▸ EXERCISE MATERIAL:

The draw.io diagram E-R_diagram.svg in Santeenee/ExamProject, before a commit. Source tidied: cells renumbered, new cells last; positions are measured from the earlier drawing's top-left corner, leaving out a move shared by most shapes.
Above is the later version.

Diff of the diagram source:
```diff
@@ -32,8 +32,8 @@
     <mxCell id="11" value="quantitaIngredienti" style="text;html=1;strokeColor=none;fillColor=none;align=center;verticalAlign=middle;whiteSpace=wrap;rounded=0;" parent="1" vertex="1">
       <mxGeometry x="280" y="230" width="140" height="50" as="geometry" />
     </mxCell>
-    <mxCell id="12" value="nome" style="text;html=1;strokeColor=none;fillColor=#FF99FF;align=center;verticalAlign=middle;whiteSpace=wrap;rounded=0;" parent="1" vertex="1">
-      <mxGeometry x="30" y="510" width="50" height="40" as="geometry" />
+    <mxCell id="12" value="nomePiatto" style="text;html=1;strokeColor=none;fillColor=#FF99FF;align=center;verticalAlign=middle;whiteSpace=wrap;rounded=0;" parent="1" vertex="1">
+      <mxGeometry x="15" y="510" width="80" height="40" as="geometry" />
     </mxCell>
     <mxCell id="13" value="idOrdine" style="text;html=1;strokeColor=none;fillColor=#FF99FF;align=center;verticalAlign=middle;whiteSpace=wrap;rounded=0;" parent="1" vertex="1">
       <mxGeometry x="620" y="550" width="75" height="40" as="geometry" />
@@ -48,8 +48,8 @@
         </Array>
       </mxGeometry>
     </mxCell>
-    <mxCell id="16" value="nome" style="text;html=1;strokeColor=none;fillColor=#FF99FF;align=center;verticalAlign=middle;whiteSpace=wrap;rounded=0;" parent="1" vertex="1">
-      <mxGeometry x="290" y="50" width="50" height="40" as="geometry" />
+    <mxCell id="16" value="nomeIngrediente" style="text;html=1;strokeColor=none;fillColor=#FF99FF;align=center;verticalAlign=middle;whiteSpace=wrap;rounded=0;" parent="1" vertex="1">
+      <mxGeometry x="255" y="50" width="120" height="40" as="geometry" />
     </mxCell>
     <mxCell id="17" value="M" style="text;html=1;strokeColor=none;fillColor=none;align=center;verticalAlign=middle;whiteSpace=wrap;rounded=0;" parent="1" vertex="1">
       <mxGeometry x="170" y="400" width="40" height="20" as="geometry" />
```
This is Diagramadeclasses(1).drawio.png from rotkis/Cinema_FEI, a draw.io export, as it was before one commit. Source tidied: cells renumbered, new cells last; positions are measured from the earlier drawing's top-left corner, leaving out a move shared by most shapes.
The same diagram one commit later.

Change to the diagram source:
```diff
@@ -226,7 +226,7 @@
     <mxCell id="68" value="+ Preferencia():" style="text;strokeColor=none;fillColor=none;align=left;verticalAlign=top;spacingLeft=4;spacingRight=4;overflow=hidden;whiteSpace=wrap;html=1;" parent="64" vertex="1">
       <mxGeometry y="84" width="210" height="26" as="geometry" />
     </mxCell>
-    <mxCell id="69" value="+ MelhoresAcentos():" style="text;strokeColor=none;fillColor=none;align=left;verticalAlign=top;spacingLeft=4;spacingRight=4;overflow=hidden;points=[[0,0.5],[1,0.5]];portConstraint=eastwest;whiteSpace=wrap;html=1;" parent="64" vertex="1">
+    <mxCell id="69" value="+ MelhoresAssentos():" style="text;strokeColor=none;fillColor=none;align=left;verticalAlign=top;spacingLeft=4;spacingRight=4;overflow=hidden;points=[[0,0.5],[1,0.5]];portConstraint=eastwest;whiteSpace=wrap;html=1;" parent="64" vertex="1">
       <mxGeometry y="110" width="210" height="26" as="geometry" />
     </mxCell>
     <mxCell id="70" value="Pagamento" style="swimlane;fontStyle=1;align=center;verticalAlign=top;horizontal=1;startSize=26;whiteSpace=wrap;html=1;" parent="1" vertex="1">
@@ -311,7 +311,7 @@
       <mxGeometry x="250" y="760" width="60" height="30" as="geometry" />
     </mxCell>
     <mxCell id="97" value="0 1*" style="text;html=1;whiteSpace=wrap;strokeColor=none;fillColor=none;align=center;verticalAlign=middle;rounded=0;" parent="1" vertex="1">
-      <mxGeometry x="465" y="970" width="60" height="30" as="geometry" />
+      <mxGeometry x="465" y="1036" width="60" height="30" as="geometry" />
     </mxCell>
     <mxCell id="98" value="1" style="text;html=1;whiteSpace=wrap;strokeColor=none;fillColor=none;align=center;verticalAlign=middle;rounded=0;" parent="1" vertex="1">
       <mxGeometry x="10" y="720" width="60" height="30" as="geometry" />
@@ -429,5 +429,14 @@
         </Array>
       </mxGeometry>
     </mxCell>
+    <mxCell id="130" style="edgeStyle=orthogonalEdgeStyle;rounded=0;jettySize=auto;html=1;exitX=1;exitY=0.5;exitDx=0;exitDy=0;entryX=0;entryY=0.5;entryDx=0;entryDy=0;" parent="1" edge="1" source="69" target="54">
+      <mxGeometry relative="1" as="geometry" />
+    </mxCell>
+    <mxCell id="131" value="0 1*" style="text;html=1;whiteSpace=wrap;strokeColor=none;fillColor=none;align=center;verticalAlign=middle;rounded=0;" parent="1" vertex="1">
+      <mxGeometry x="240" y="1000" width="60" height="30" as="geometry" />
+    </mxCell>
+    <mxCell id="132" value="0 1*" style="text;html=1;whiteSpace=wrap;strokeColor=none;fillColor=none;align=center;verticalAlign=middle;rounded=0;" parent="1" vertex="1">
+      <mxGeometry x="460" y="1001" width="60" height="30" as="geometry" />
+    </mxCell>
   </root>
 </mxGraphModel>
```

▸ WORK REQUEST: Where the string "from" occurs in the data, return the whole line.

▸ RESULT OF THIS TASK:
The draw.io diagram E-R_diagram.svg in Santeenee/ExamProject, before a commit. Source tidied: cells renumbered, new cells last; positions are measured from the earlier drawing's top-left corner, leaving out a move shared by most shapes.
This is Diagramadeclasses(1).drawio.png from rotkis/Cinema_FEI, a draw.io export, as it was before one commit. Source tidied: cells renumbered, new cells last; positions are measured from the earlier drawing's top-left corner, leaving out a move shared by most shapes.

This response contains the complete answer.